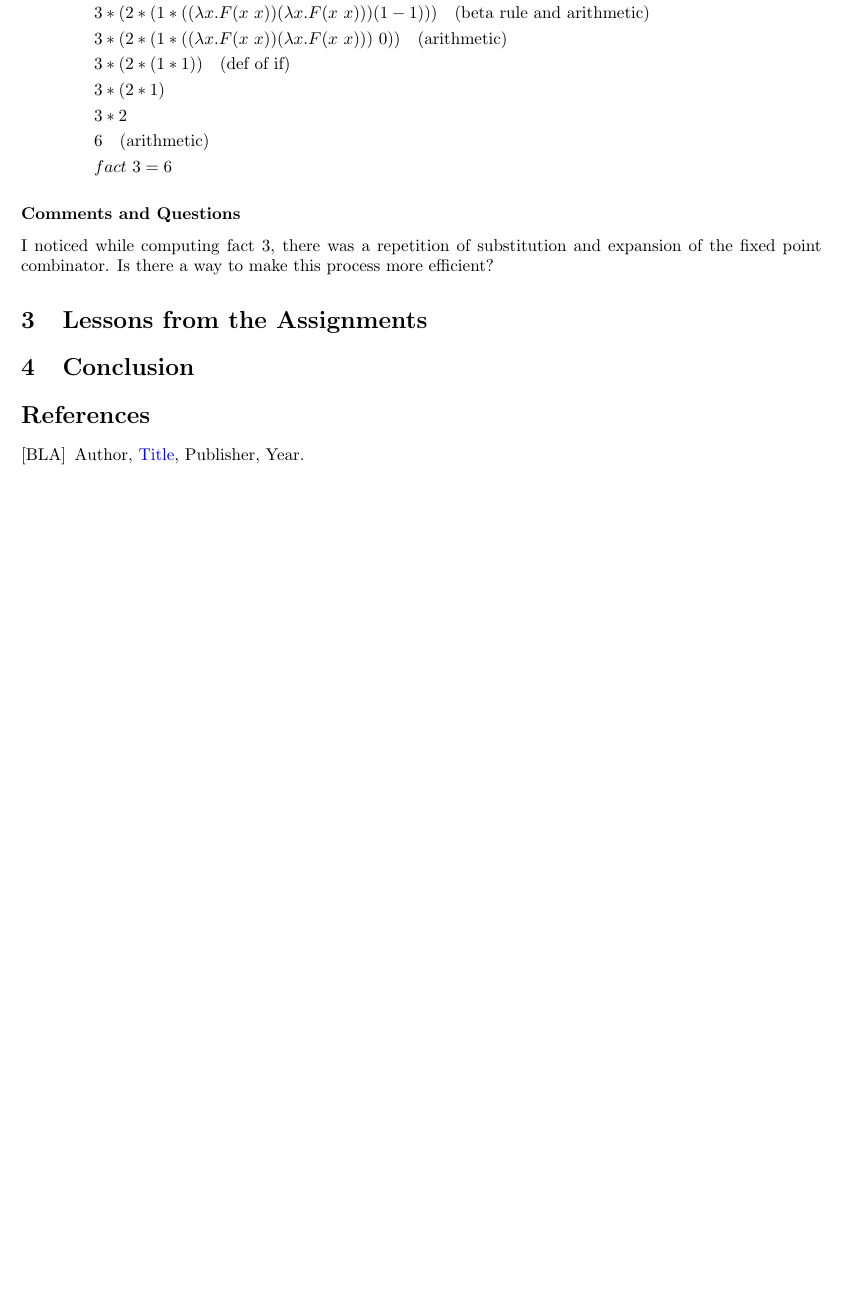
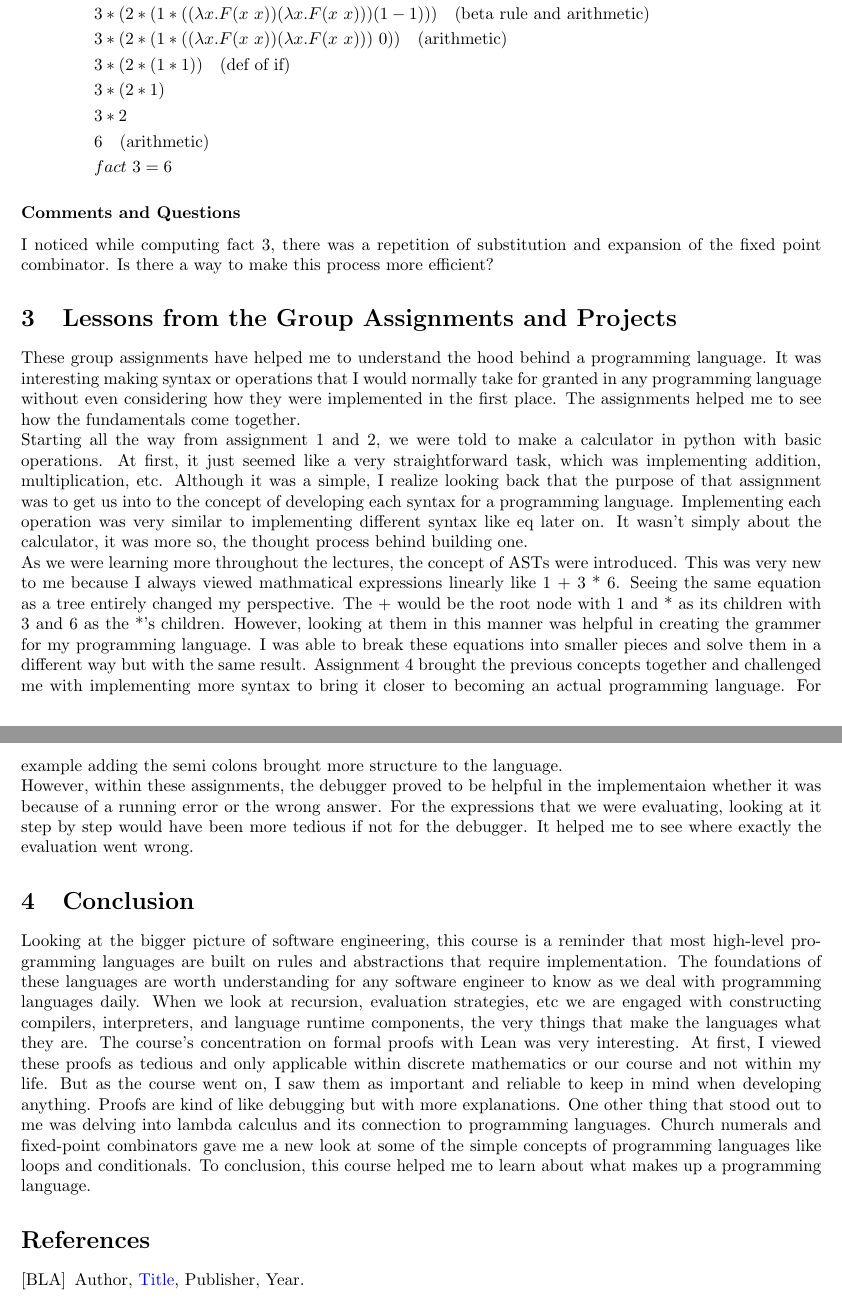
Before and after one commit to sarah-yoon/CPSC-354, a LaTeX paper (Report/report.tex): part of page 15 of 15 before the commit and two parts of pages 15 and 16 of 16 after it, the two joined at a grey line, cut so that both start at the same text, the shorter picture padded with empty space. Compiled offline with pdfLaTeX.

Commit message:
Add files via upload

```diff
--- a/Report/report.tex
+++ b/Report/report.tex
@@ -723,10 +729,41 @@ Compute fact 3: \\
 \subsubsection*{Comments and Questions}
 I noticed while computing fact 3, there was a repetition of substitution and expansion of the fixed point combinator. Is there a way to make this process more efficient?
 
-\section{Lessons from the Assignments}
-
+\section{Lessons from the Group Assignments and Projects}
+These group assignments have helped me to understand the hood behind a programming language. It was
+interesting making syntax or operations that I would normally take for granted in any programming language without even
+considering how they were implemented in the first place. The assignments helped me to see how the fundamentals come together. \\
+Starting all the way from assignment 1 and 2, we were told to make a calculator in python with basic operations.
+At first, it just seemed like a very straightforward task, which was implementing addition, multiplication, etc.
+Although it was a simple, I realize looking back that the purpose of that assignment was to get us into to
+the concept of developing each syntax for a programming language. Implementing each operation was very similar
+to implementing different syntax like eq later on. It wasn't simply about the calculator, it was more so, the thought process
+behind building one. \\
+As we were learning more throughout the lectures, the concept of ASTs were introduced. This was very
+new to me because I always viewed mathmatical expressions linearly like 1 + 3 * 6. Seeing the same equation
+as a tree entirely changed my perspective. The + would be the root node with 1 and * as its children with 3 and 6
+as the *'s children. However, looking at them in this manner was helpful in creating the grammer for my programming language.
+I was able to break these equations into smaller pieces and solve them in a different way but with the same result.
+Assignment 4 brought the previous concepts together and challenged me with implementing more syntax to bring it
+closer to becoming an actual programming language. For example adding the semi colons brought more structure to the language. \\
+However, within these assignments, the debugger proved to be helpful in the implementaion whether it was because
+of a running error or the wrong answer. For the expressions that we were evaluating, looking at it step by step would
+have been more tedious if not for the debugger. It helped me to see where exactly the evaluation went wrong.
 
 \section{Conclusion}\label{conclusion}
+Looking at the bigger picture of software engineering, this course is a reminder that most high-level
+programming languages are built on rules and abstractions that require implementation. The foundations
+of these languages are worth understanding for any software engineer to know as we deal with programming
+languages daily. When we look at recursion, evaluation strategies, etc we are engaged with constructing
+compilers, interpreters, and language runtime components, the very things that make the languages what they are.
+The course's concentration on formal proofs with Lean was very interesting. At first, I viewed these proofs
+as tedious and only applicable within discrete mathematics or our course and not within my life. But as the
+course went on, I saw them as important and reliable to keep in mind when developing anything. Proofs are kind
+of like debugging but with more explanations. One other thing that stood out to me was delving into lambda
+calculus and its connection to programming languages. Church numerals and fixed-point combinators gave me a
+new look at some of the simple concepts of programming languages like loops and conditionals. To conclusion,
+ this course helped me to learn about what makes up a programming language.
+
 
 
 \begin{thebibliography}{99}
```
Also changed, not shown: Report/report.pdf, Report/report.tex (8 more changed lines).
· · · · ·
THE TASK:
Images stay out; everything else in the records must be given again exactly.

TASK OUTPUT:
Before and after one commit to sarah-yoon/CPSC-354, a LaTeX paper (Report/report.tex): part of page 15 of 15 before the commit and two parts of pages 15 and 16 of 16 after it, the two joined at a grey line, cut so that both start at the same text, the shorter picture padded with empty space. Compiled offline with pdfLaTeX.

Commit message:
Add files via upload

```diff
--- a/Report/report.tex
+++ b/Report/report.tex
@@ -723,10 +729,41 @@ Compute fact 3: \\
 \subsubsection*{Comments and Questions}
 I noticed while computing fact 3, there was a repetition of substitution and expansion of the fixed point combinator. Is there a way to make this process more efficient?
 
-\section{Lessons from the Assignments}
-
+\section{Lessons from the Group Assignments and Projects}
+These group assignments have helped me to understand the hood behind a programming language. It was
+interesting making syntax or operations that I would normally take for granted in any programming language without even
+considering how they were implemented in the first place. The assignments helped me to see how the fundamentals come together. \\
+Starting all the way from assignment 1 and 2, we were told to make a calculator in python with basic operations.
+At first, it just seemed like a very straightforward task, which was implementing addition, multiplication, etc.
+Although it was a simple, I realize looking back that the purpose of that assignment was to get us into to
+the concept of developing each syntax for a programming language. Implementing each operation was very similar
+to implementing different syntax like eq later on. It wasn't simply about the calculator, it was more so, the thought process
+behind building one. \\
+As we were learning more throughout the lectures, the concept of ASTs were introduced. This was very
+new to me because I always viewed mathmatical expressions linearly like 1 + 3 * 6. Seeing the same equation
+as a tree entirely changed my perspective. The + would be the root node with 1 and * as its children with 3 and 6
+as the *'s children. However, looking at them in this manner was helpful in creating the grammer for my programming language.
+I was able to break these equations into smaller pieces and solve them in a different way but with the same result.
+Assignment 4 brought the previous concepts together and challenged me with implementing more syntax to bring it
+closer to becoming an actual programming language. For example adding the semi colons brought more structure to the language. \\
+However, within these assignments, the debugger proved to be helpful in the implementaion whether it was because
+of a running error or the wrong answer. For the expressions that we were evaluating, looking at it step by step would
+have been more tedious if not for the debugger. It helped me to see where exactly the evaluation went wrong.
 
 \section{Conclusion}\label{conclusion}
+Looking at the bigger picture of software engineering, this course is a reminder that most high-level
+programming languages are built on rules and abstractions that require implementation. The foundations
+of these languages are worth understanding for any software engineer to know as we deal with programming
+languages daily. When we look at recursion, evaluation strategies, etc we are engaged with constructing
+compilers, interpreters, and language runtime components, the very things that make the languages what they are.
+The course's concentration on formal proofs with Lean was very interesting. At first, I viewed these proofs
+as tedious and only applicable within discrete mathematics or our course and not within my life. But as the
+course went on, I saw them as important and reliable to keep in mind when developing anything. Proofs are kind
+of like debugging but with more explanations. One other thing that stood out to me was delving into lambda
+calculus and its connection to programming languages. Church numerals and fixed-point combinators gave me a
+new look at some of the simple concepts of programming languages like loops and conditionals. To conclusion,
+ this course helped me to learn about what makes up a programming language.
+
 
 
 \begin{thebibliography}{99}
```
Also changed, not shown: Report/report.pdf, Report/report.tex (8 more changed lines).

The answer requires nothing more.